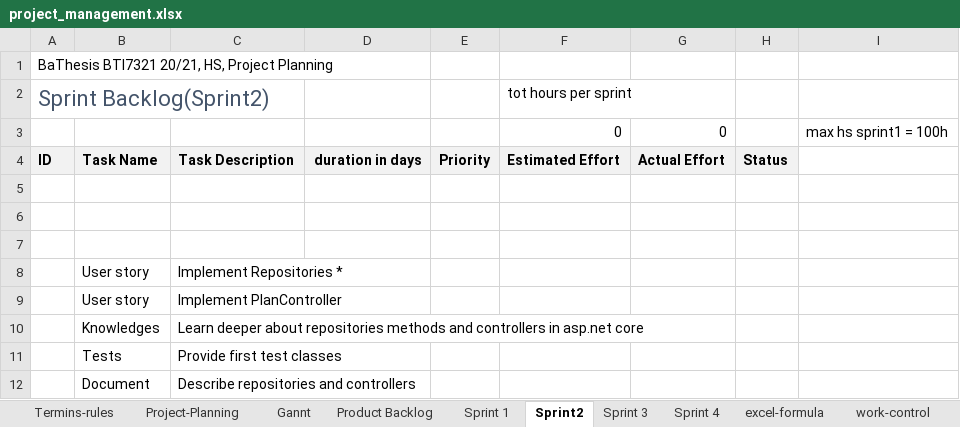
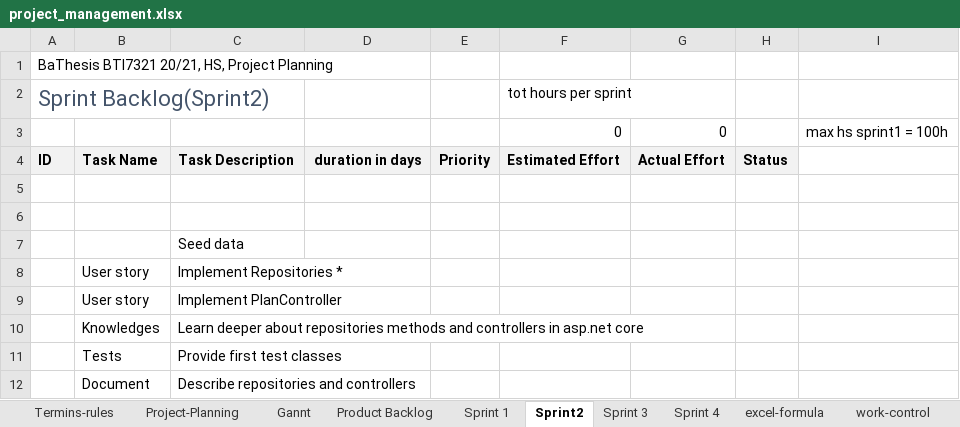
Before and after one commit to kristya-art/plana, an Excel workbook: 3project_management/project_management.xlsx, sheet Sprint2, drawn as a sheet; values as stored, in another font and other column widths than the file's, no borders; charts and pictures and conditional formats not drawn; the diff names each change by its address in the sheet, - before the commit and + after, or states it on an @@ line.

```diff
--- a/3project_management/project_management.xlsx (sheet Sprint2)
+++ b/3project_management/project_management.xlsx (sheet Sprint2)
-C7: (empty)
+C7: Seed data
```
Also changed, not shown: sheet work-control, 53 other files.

━━━━

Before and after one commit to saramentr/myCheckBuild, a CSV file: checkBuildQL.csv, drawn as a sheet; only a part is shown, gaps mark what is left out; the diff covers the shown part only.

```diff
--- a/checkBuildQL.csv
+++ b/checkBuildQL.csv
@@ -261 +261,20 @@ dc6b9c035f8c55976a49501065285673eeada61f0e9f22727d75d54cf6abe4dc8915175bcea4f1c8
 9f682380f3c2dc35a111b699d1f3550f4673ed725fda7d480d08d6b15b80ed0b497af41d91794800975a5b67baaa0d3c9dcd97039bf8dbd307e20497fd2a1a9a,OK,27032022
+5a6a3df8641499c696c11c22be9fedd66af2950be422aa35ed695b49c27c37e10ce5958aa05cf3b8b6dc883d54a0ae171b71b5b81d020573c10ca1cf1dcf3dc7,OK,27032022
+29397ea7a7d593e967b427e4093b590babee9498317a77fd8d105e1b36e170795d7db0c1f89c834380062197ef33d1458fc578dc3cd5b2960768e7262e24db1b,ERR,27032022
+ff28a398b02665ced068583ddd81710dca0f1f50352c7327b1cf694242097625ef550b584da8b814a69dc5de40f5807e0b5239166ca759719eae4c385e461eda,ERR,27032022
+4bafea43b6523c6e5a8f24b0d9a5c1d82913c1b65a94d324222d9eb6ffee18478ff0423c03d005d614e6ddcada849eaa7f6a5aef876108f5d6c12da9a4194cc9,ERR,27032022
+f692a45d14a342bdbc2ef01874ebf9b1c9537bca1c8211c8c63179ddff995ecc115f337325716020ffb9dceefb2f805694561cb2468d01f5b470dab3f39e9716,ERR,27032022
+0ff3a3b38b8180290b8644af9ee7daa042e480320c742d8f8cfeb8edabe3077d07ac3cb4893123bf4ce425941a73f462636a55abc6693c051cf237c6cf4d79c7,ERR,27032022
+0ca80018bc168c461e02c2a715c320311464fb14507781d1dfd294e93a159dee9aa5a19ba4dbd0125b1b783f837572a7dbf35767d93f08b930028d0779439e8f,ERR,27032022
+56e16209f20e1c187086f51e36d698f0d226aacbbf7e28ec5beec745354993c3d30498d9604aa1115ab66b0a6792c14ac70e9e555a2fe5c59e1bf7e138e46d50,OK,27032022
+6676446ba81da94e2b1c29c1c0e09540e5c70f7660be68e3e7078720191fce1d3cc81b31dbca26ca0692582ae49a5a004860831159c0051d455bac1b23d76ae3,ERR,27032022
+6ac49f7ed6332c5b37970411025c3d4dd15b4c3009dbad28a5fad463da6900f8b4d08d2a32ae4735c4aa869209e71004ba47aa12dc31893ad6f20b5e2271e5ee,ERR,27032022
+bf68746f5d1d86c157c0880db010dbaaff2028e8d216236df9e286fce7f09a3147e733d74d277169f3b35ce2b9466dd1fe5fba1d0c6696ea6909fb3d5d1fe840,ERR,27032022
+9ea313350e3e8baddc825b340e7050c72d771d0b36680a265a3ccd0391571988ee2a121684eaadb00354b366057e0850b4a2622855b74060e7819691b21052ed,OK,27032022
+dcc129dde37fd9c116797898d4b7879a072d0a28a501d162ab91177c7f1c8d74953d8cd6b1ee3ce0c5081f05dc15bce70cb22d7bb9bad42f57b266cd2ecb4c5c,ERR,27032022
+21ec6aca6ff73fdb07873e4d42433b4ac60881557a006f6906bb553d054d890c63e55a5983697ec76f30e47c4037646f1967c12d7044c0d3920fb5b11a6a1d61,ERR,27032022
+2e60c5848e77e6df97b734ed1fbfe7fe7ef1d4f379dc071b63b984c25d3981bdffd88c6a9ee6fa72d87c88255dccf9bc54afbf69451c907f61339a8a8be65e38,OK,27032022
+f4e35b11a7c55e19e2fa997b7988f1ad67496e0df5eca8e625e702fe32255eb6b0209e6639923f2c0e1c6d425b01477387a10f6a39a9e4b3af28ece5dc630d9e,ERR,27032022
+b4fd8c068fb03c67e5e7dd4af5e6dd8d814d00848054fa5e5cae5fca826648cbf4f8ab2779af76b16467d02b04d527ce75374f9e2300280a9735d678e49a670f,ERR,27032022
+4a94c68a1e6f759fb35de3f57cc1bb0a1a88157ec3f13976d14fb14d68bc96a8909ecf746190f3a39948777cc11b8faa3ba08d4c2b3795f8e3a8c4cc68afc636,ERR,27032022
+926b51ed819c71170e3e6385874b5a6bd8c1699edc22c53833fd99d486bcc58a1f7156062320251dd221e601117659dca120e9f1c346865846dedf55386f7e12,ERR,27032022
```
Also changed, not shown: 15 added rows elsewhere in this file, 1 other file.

━━━━

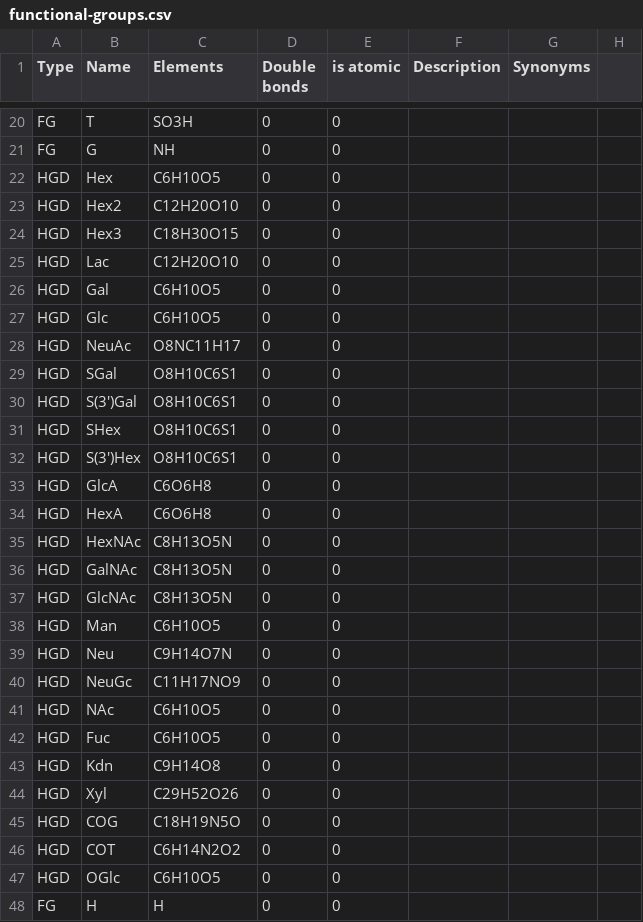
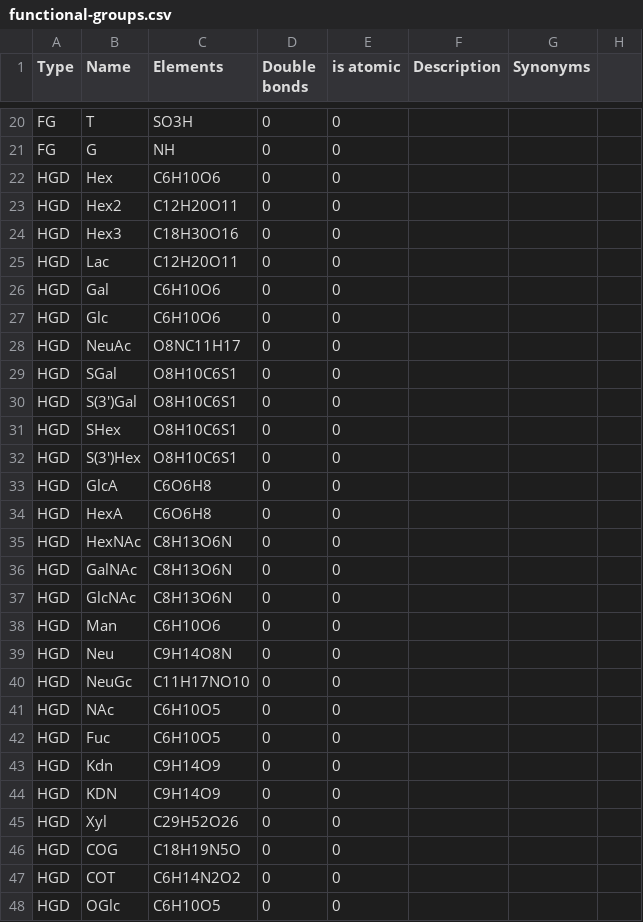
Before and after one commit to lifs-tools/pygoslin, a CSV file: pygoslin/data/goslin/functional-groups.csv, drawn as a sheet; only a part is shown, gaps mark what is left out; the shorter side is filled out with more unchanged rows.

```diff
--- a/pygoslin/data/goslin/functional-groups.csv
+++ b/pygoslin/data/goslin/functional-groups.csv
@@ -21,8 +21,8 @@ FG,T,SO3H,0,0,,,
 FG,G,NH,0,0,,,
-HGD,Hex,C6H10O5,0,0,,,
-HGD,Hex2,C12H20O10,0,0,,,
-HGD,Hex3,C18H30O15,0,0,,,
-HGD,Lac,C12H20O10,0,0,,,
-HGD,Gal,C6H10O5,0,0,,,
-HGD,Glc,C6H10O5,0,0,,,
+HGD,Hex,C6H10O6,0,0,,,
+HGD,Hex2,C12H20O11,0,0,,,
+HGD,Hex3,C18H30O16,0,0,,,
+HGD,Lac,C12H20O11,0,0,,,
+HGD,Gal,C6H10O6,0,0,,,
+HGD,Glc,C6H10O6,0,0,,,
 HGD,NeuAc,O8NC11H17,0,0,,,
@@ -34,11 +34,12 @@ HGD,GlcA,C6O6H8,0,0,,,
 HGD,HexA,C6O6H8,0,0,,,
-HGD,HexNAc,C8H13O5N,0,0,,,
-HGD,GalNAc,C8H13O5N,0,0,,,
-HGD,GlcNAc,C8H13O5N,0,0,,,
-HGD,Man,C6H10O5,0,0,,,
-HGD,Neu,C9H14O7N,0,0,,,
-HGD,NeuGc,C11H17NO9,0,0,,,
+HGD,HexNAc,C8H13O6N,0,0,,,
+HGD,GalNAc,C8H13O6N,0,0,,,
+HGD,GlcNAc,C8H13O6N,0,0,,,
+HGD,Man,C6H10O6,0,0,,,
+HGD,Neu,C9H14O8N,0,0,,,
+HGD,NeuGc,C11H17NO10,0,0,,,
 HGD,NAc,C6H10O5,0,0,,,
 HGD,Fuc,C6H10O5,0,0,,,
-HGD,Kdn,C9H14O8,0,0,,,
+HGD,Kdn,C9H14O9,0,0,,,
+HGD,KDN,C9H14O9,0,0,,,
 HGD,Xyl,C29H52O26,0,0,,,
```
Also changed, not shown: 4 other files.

━━━━

* [What you have to do]
The lines above that hold "shown" are the result; show every one of them.

* [Response below]
Also changed, not shown: sheet work-control, 53 other files.
Before and after one commit to saramentr/myCheckBuild, a CSV file: checkBuildQL.csv, drawn as a sheet; only a part is shown, gaps mark what is left out; the diff covers the shown part only.
Also changed, not shown: 15 added rows elsewhere in this file, 1 other file.
Before and after one commit to lifs-tools/pygoslin, a CSV file: pygoslin/data/goslin/functional-groups.csv, drawn as a sheet; only a part is shown, gaps mark what is left out; the shorter side is filled out with more unchanged rows.
Also changed, not shown: 4 other files.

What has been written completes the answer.